Cleveland Considers Police Drone Program, Offers No Details On Policies
At a drone training at Cuyahoga Community College’s police training campus, law enforcement trainees practice flying the tiny aircraft in a field behind the building, next to controlled burn sites used by the firefighter academy and a police driving course.
Some trainees learn to fly drones outfitted with a small basket that can make a delivery to someone in need of rescue or a first responder waiting below.
Others maneuver around a series of obstacles with smaller drones that can take photos or send video back to the operator.
Cleveland police are currently considering their own drone program, with plans to get started sometime later this year.
“Drone programs are in several other major cities,” Cleveland Director of Public Safety Karrie Howard said during a February city council budget hearing. “We are looking at those cities – there’s Los Angeles, I believe Memphis, Seattle have drone programs – so we don’t reinvent the wheel.”
Cleveland officials have said little else about how they plan to use drones. And there’s little guidance in Ohio law on how they can be used or how footage captured with them should be handled.
While its technology used by law enforcement across the country, several privacy and policy questions still to be answered. A March 2020 report by the Center for the Study of the Drone at Bard College found almost 1,600 local and state law enforcement departments and first responders using drones.
Clayton Harris, director of Tri-C’s public safety training center, chaired then-Attorney General Mike DeWine’s 2016 advisory group on drones and law enforcement that drafted model policies for drone use.
Harris said the training Tri-C offers is pretty clear: use drones for specific purposes, don’t just fly around peeking into people’s yards or windows or tracking movements.
“There’s no reason to do haphazard searching around in areas where you’re not supposed to. That’s not part of the assignment,” Harris said.
The rules that do govern drone use right now come from the Federal Aviation Administration, which recently loosened rules to allow flights at night and over populated areas. And the FAA requires anyone flying drones for commercial purposes to get what’s known as a Part 107 license.
Harris and DeWine’s law enforcement advisory group recommended all law enforcement drone operators get the license.
“Many of the things that we had suggested and what the proper protocols should be are still in effect today,” Harris said.
The 2016 advisory group recommended using drones for things like search and rescue, positioning officers in hostage situations, crowd control and crime scene investigations. Recommendations also included treating footage and data from drone flights as a public record.
In Erie County, the sheriff’s office uses its three drones primarily for search and rescue and crash scene investigations. The department’s written policy leaves out many of the elements in the state’s model version, including considering drone footage a matter of public record or recordkeeping on each flight.
Sheriff Paul Sigsworth said his office follows Fourth Amendment rules, like with all other police work, when it comes to drones.

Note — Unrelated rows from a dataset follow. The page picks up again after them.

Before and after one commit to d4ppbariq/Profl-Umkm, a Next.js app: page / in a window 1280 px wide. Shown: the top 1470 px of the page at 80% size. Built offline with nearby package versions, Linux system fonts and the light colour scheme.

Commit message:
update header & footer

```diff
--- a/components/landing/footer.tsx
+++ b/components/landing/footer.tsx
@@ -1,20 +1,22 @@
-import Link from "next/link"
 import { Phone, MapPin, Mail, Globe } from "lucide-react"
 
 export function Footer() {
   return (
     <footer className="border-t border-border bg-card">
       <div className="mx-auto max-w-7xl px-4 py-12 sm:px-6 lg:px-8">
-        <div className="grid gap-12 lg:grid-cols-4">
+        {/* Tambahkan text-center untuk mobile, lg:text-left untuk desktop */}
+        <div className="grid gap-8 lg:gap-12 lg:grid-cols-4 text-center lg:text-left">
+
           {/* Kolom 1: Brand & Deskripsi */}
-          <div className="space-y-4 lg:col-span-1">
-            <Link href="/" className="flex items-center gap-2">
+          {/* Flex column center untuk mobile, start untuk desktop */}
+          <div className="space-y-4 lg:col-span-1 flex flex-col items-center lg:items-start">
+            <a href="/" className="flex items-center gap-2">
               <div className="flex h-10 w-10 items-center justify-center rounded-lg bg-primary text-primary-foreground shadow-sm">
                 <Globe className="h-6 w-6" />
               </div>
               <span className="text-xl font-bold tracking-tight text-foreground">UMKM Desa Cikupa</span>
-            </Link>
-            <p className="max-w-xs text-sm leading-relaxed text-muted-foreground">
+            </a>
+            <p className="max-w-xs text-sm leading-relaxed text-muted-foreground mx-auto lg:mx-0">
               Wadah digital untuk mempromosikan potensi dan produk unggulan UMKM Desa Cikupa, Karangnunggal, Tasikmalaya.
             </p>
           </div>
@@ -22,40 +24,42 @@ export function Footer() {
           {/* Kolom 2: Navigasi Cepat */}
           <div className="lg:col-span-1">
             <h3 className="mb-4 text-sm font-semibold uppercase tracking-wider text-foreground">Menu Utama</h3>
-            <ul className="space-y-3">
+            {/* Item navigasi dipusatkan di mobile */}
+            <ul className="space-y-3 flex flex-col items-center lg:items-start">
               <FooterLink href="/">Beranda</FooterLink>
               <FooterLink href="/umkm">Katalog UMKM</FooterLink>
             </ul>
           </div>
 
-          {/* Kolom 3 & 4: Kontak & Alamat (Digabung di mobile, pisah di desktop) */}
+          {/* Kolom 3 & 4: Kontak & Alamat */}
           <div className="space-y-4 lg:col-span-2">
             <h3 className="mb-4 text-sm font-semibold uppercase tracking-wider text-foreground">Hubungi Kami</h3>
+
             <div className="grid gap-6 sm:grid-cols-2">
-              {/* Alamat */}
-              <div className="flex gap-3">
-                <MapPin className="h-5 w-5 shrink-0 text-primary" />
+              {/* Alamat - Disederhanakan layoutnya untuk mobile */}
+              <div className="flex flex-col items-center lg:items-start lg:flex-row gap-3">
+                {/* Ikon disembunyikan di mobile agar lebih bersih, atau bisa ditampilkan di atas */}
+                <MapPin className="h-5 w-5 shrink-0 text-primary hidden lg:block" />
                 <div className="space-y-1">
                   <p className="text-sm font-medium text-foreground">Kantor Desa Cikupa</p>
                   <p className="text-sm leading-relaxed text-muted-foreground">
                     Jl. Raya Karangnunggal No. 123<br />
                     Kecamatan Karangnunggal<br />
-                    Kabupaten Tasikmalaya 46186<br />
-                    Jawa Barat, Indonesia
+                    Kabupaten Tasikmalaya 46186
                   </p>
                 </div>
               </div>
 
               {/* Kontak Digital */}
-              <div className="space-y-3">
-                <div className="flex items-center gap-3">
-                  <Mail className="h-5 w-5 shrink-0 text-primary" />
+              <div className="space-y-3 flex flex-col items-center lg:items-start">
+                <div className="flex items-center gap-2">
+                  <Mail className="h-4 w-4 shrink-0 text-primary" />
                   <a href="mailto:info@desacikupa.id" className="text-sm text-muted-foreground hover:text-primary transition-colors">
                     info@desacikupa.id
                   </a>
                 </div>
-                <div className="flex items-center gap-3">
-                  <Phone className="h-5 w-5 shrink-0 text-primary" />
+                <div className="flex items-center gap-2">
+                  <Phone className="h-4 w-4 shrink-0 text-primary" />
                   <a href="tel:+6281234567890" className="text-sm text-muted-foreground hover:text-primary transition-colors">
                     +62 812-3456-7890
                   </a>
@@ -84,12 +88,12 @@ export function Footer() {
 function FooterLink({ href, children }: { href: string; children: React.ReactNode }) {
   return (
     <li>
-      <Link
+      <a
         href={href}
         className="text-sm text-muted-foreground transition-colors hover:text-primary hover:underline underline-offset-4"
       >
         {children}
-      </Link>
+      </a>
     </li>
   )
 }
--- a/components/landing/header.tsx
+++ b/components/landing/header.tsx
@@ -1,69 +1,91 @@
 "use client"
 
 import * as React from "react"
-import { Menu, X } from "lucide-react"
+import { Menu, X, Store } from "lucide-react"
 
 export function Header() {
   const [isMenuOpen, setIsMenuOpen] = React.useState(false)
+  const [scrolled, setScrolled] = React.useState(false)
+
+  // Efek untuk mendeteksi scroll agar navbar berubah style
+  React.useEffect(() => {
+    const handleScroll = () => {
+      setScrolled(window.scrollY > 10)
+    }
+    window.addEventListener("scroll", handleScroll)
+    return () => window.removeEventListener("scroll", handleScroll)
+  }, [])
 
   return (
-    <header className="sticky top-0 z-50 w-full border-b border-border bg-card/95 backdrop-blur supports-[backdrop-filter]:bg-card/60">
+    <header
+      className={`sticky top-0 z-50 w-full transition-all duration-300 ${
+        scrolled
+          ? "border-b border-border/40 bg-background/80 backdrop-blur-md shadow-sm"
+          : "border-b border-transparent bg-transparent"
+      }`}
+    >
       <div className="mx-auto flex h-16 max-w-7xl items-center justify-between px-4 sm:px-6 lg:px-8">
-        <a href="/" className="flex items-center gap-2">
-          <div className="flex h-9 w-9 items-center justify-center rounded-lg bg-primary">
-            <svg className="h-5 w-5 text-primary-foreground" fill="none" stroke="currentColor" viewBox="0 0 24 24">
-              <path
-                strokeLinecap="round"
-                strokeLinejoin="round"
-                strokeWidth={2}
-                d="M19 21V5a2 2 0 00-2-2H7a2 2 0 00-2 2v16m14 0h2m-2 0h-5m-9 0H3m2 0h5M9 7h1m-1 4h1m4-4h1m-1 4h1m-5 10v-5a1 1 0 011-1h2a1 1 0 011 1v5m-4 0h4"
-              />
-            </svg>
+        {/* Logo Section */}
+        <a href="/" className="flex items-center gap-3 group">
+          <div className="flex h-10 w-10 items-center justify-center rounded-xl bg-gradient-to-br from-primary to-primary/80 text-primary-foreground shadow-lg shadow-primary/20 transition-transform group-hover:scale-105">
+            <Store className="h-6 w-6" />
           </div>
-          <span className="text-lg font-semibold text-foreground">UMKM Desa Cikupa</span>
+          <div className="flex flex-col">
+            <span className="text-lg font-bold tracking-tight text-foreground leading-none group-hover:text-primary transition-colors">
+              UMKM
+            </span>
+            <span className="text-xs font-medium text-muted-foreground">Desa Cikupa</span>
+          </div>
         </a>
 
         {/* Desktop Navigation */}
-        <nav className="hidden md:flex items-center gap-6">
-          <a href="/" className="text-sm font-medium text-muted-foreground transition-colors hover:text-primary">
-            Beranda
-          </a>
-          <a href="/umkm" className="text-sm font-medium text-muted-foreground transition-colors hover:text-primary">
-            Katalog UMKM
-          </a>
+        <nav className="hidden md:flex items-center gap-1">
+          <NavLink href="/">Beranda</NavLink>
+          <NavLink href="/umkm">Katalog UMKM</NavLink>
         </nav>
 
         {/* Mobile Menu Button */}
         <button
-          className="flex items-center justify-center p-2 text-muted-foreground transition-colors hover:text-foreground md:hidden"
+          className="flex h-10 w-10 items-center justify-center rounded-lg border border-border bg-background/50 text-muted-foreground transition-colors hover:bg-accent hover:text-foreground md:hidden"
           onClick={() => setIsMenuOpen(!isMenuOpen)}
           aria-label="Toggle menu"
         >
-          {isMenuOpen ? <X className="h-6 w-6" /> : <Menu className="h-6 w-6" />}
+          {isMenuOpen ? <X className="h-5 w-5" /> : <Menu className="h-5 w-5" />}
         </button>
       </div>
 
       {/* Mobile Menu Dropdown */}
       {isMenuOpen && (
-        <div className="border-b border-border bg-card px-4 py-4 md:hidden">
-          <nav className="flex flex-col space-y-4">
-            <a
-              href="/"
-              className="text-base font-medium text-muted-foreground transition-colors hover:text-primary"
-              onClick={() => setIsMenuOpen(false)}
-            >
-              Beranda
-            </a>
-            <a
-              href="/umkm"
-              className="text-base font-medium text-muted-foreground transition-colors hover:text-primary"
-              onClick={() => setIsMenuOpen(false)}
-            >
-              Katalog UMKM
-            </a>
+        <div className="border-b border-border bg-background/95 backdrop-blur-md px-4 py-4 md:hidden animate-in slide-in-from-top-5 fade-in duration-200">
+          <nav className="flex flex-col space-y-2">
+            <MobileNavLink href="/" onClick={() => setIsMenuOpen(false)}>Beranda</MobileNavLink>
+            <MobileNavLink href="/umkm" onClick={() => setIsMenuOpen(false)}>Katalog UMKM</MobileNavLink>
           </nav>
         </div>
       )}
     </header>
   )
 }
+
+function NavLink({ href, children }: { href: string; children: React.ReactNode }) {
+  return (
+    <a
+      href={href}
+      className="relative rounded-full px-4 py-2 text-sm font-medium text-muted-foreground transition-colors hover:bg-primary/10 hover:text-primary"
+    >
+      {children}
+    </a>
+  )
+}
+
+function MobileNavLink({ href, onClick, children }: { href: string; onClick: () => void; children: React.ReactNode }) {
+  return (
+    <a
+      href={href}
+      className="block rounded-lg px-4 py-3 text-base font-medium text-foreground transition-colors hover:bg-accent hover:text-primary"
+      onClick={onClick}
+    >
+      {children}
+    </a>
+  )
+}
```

“We can fly the drone for general surveillance if we are looking for a certain person or vehicle. We cannot target someone’s property without a search warrant,” Sigsworth said.
Say, for instance, a drone is searching for a missing person and happens to capture something in a person’s backyard indicating a crime is being committed. Sigsworth said there would have to be a search warrant before going back.
“You know, with a drone, potentially we could fly up and look in someone’s window if we wanted to,” Sigsworth said. “We can’t just walk up to someone’s house and look in the window to see if you’re doing something wrong without a warrant. And it would be the same thing in that situation.”
But that interpretation is up for debate. An officer walking down the sidewalk who glances into your window and sees what appears to be a crime doesn’t need a warrant. The same goes if a cop pulls you over for a traffic violation and smells marijuana in your vehicle.
According to Cleveland State University law professor Jonathan Witmer-Rich, the U.S. Supreme Court has ruled that, because of the power of technology, police need search warrants for things like collecting location information using a GPS tracker or cell phone records.
“There are additional privacy risks by the fact you’re using a digital surveillance to do that and that may violate the Fourth Amendment even though a police officer doing the same thing might not,” Witmer-Rich said.
Public concerns about drones and their surveillance capabilities should lead police departments to gather public input before developing new policies on their use, he added.
“And if the public feels like we just kind of see drones out above us from time to time and we don’t why they’re being used or what they’re being used for, I think it creates a real danger and can lead to a real backlash,” Witmer-Rich said.
In some cities, like Los Angeles, public discussions led to restrictions on what situations drones can be used in. In Seattle, public backlash put a halt to the police department’s plans for a drone program.
Cleveland officials have not announced plans for gathering public input on drone policies.